Wednesday, November 16, 2011

Interesting Case - Federal Health Care Quality Improvement Act Doesn't Allow Doctor to Sue for NPDB Report

Zoher, a medical doctor licensed to practice in Florida, applied for a staff position at Naples Community Hospital (NCH), a facility operated by defendant NCH Healthcare System Inc. (NCHS). NCH's board of trustees denied Zoher's application. It later made an adverse action report to the NPDB indicating that Zoher was denied an initial appointment and privileges.

Zoher brought suit against NCH and NCHS, seeking, in part, injunctive and declaratory relief under the HCQIA. Zoher contended that the NPDB Guidebook states that the denial of medical privileges based on a physician's failure to meet a hospital's established criteria is not a reportable event. A hospital should report a denial only if it was based on a lack of professional conduct by the physician, Zoher argued. He said NCH's denial of his privileges was based on his inability to meet the hospital's standards for appointment.

NCH moved to dismiss the lawsuit on the basis that the court lacked subject matter jurisdiction. In a decision by Judge John E. Steele, the court agreed.
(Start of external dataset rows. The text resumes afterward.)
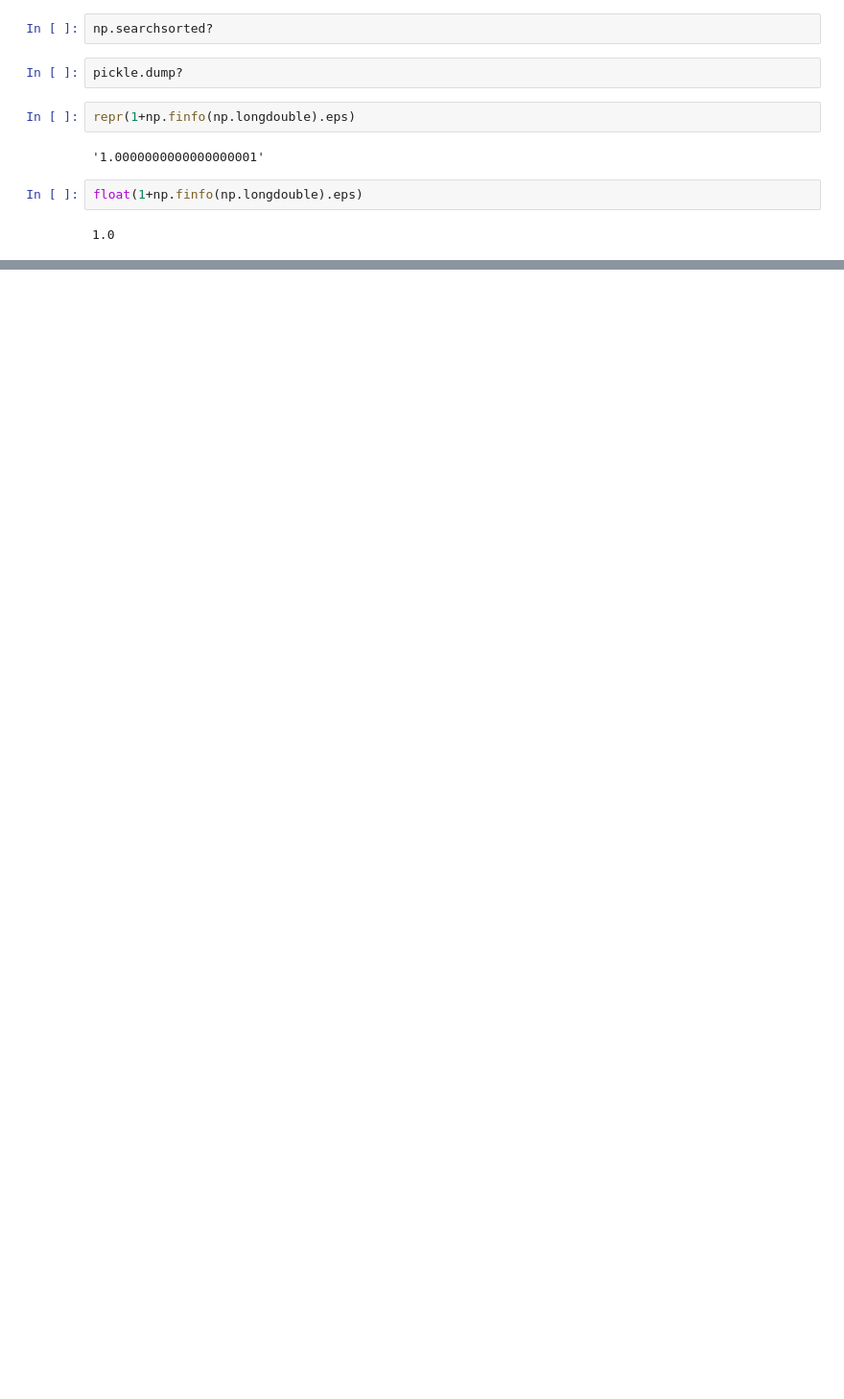
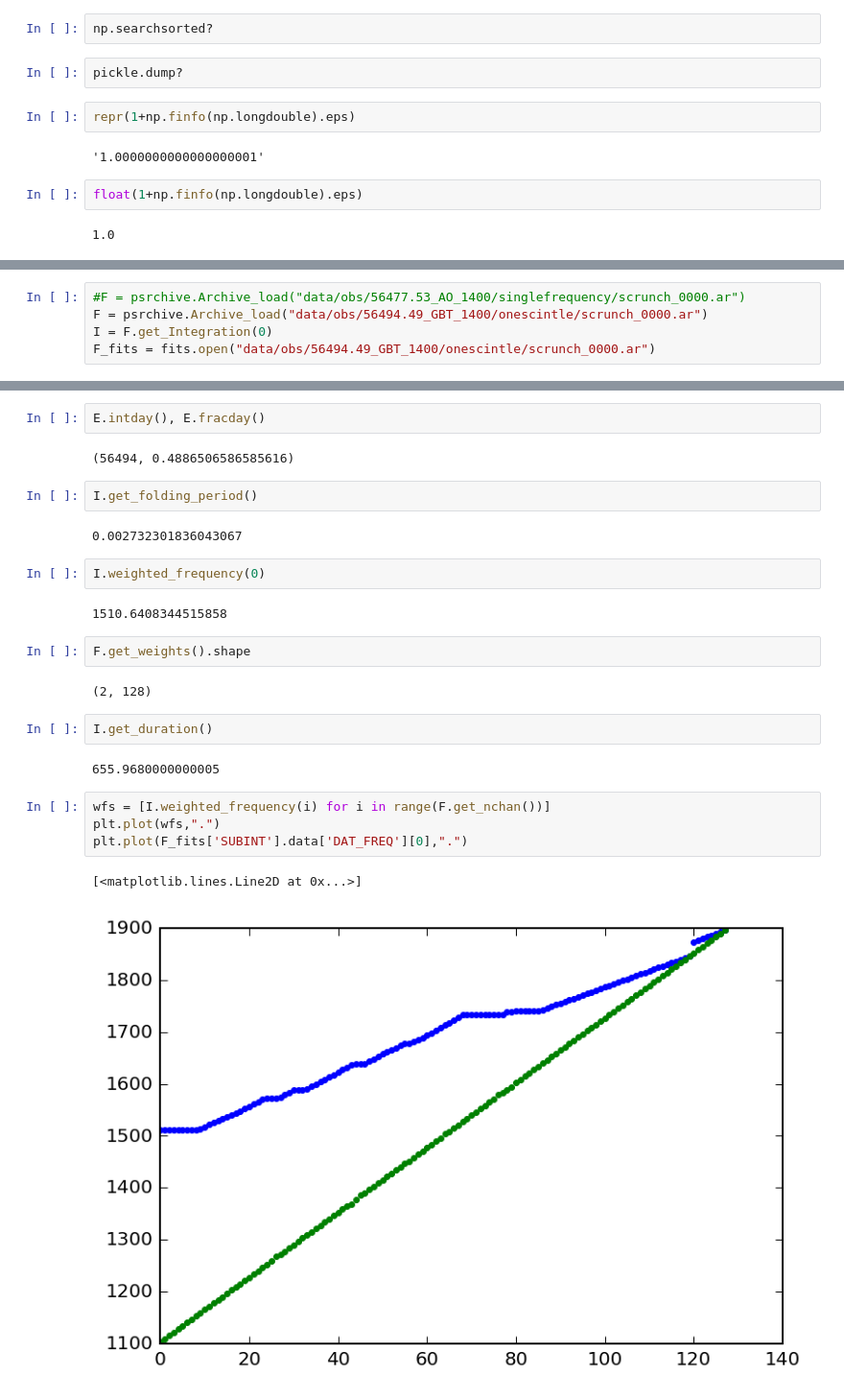
Before and after one commit to aarchiba/triplesystem, a Jupyter notebook: processing/scratch.ipynb, the cells around one changed output, grey strips where cells are left out. Shown at 96% size. Saved outputs shown, nothing was run; the diff lists cells and outputs as text; blank space fills up the shorter version.

```diff
--- a/processing/scratch.ipynb
+++ b/processing/scratch.ipynb
@@ -87,0 +122,5 @@ float(1+np.finfo(np.longdouble).eps)
+# %%
+#F = psrchive.Archive_load("data/obs/56477.53_AO_1400/singlefrequency/scrunch_0000.ar")
+F = psrchive.Archive_load("data/obs/56494.49_GBT_1400/onescintle/scrunch_0000.ar")
+I = F.get_Integration(0)
+F_fits = fits.open("data/obs/56494.49_GBT_1400/onescintle/scrunch_0000.ar")
@@ -87,0 +133,27 @@ float(1+np.finfo(np.longdouble).eps)
+# %%
+E.intday(), E.fracday()
+# %% [output]
+(56494, 0.4886506586585616)
+# %%
+I.get_folding_period()
+# %% [output]
+0.002732301836043067
+# %%
+I.weighted_frequency(0)
+# %% [output]
+1510.6408344515858
+# %%
+F.get_weights().shape
+# %% [output]
+(2, 128)
+# %%
+I.get_duration()
+# %% [output]
+655.9680000000005
+# %%
+wfs = [I.weighted_frequency(i) for i in range(F.get_nchan())]
+plt.plot(wfs,".")
+plt.plot(F_fits['SUBINT'].data['DAT_FREQ'][0],".")
+# %% [output]
+[<matplotlib.lines.Line2D at 0x...>]
+[figure, added]
```
Also changed, not shown: parts of 7 cells of this notebook, 20 other files.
The court found that it did not have jurisdiction because the only federal question at issue was Zoher's claim under the HCQIA.
The HCQIA was enacted to improve health care and reduce the number of incompetent physicians, the court said. In actions brought by physicians, the statute grants limited immunity from liability to individuals who participated in peer review activities that resulted in physician discipline, it said.

The HCQIA, however, does not grant a physician a private cause of action in connection with the peer review process, the court said. Since Zoher had no private right of action under the federal statute, there was no claim that arose under federal law in this case, and the court did not have subject matter jurisdiction, it concluded. Doctor's lawsuit against hospital that denied his application for staff appointment is dismissed because HCQIA does not provide for private right of action, federal court did not have subject matter jurisdiction over doctor's action.

A physician cannot recover damages from a hospital for allegedly mistakenly reporting a clinical action against him to the National Practitioner Data Bank (NPDB), a federal district court said Nov. 14 in dismissing the action (Zoher v. NCH Healthcare System Inc., M.D. Fla., No. 2:11-cv-86, 11/14/11).

The U.S. District Court for the Middle District of Florida noted that there is no private right of action under the Health Care Quality Improvement Act (HCQIA) and, therefore, Dr. Mina Zoher failed to state a claim within the court's federal question subject matter jurisdiction.

For full text of the court's opinion:

No comments: